▶ Exercise directions:
Count the lines in the records beneath this task that contain the string "ingredient", then give the count by itself.
━━━━━━━━━━━━━━━━
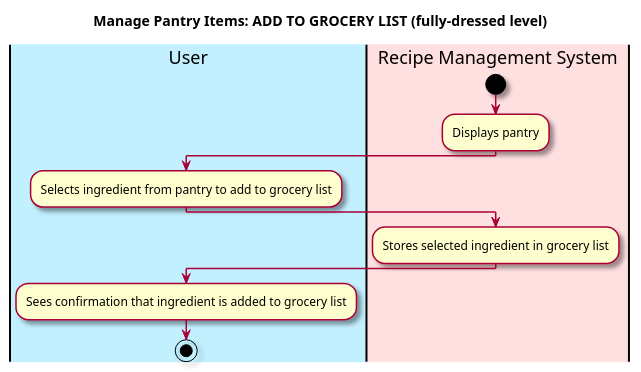
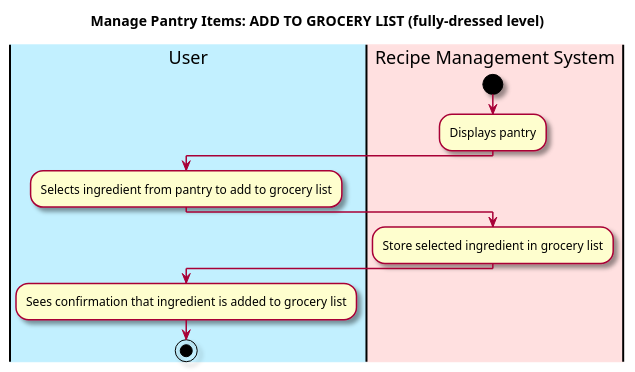
The fourth of 8 diagrams in intellij/doc/use-cases/manage_pantry.md (berthashipper/Pantry-Pal-Android-Application), drawn with PlantUML before and after one commit. The commit also changed other lines of this file and 11 other files, not shown here.

Commit message:
Updated sequence diagrams and workflows to reflect real code

````diff
--- a/intellij/doc/use-cases/manage_pantry.md
+++ b/intellij/doc/use-cases/manage_pantry.md
@@ -126,25 +107,22 @@
 ```plantuml
 @startuml
-
 skin rose
 
 title Manage Pantry Items: ADD TO GROCERY LIST (fully-dressed level)
 
 'define the lanes
 |#application|User|
 |#implementation|Recipe Management System|
 
 |Recipe Management System|
 start
 :Displays pantry;
 |User|
 :Selects ingredient from pantry to add to grocery list;
 |Recipe Management System|
-:Stores selected ingredient in grocery list;
-
+:Store selected ingredient in grocery list;
 |User|
 :Sees confirmation that ingredient is added to grocery list;
-
 stop
 @enduml
 ```
````
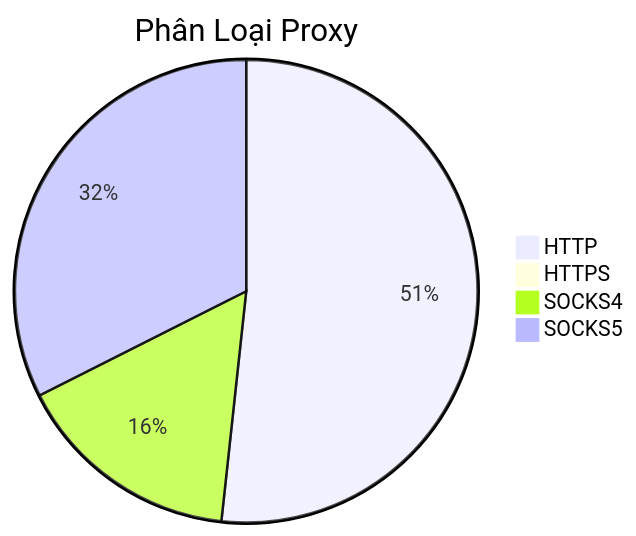
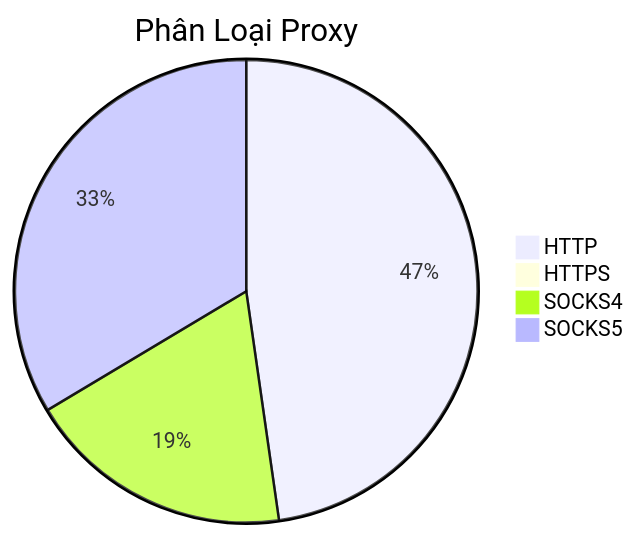
One commit to Ciara-Aa/PROXY-free changed the diagram in README.md. Above: the diagram before and after it, drawn with Mermaid. The commit also changed other lines of this file and 4 other files, not shown here.

````diff
--- a/README.md
+++ b/README.md
@@ -26,7 +26,7 @@
 ```mermaid
 pie title Phân Loại Proxy
-    "HTTP" : 362
+    "HTTP" : 327
     "HTTPS" : 5
-    "SOCKS4" : 111
-    "SOCKS5" : 227
+    "SOCKS4" : 128
+    "SOCKS5" : 230
 ```
````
━━━━━━━━━━━━━━━━
▶ Exercise solution:
4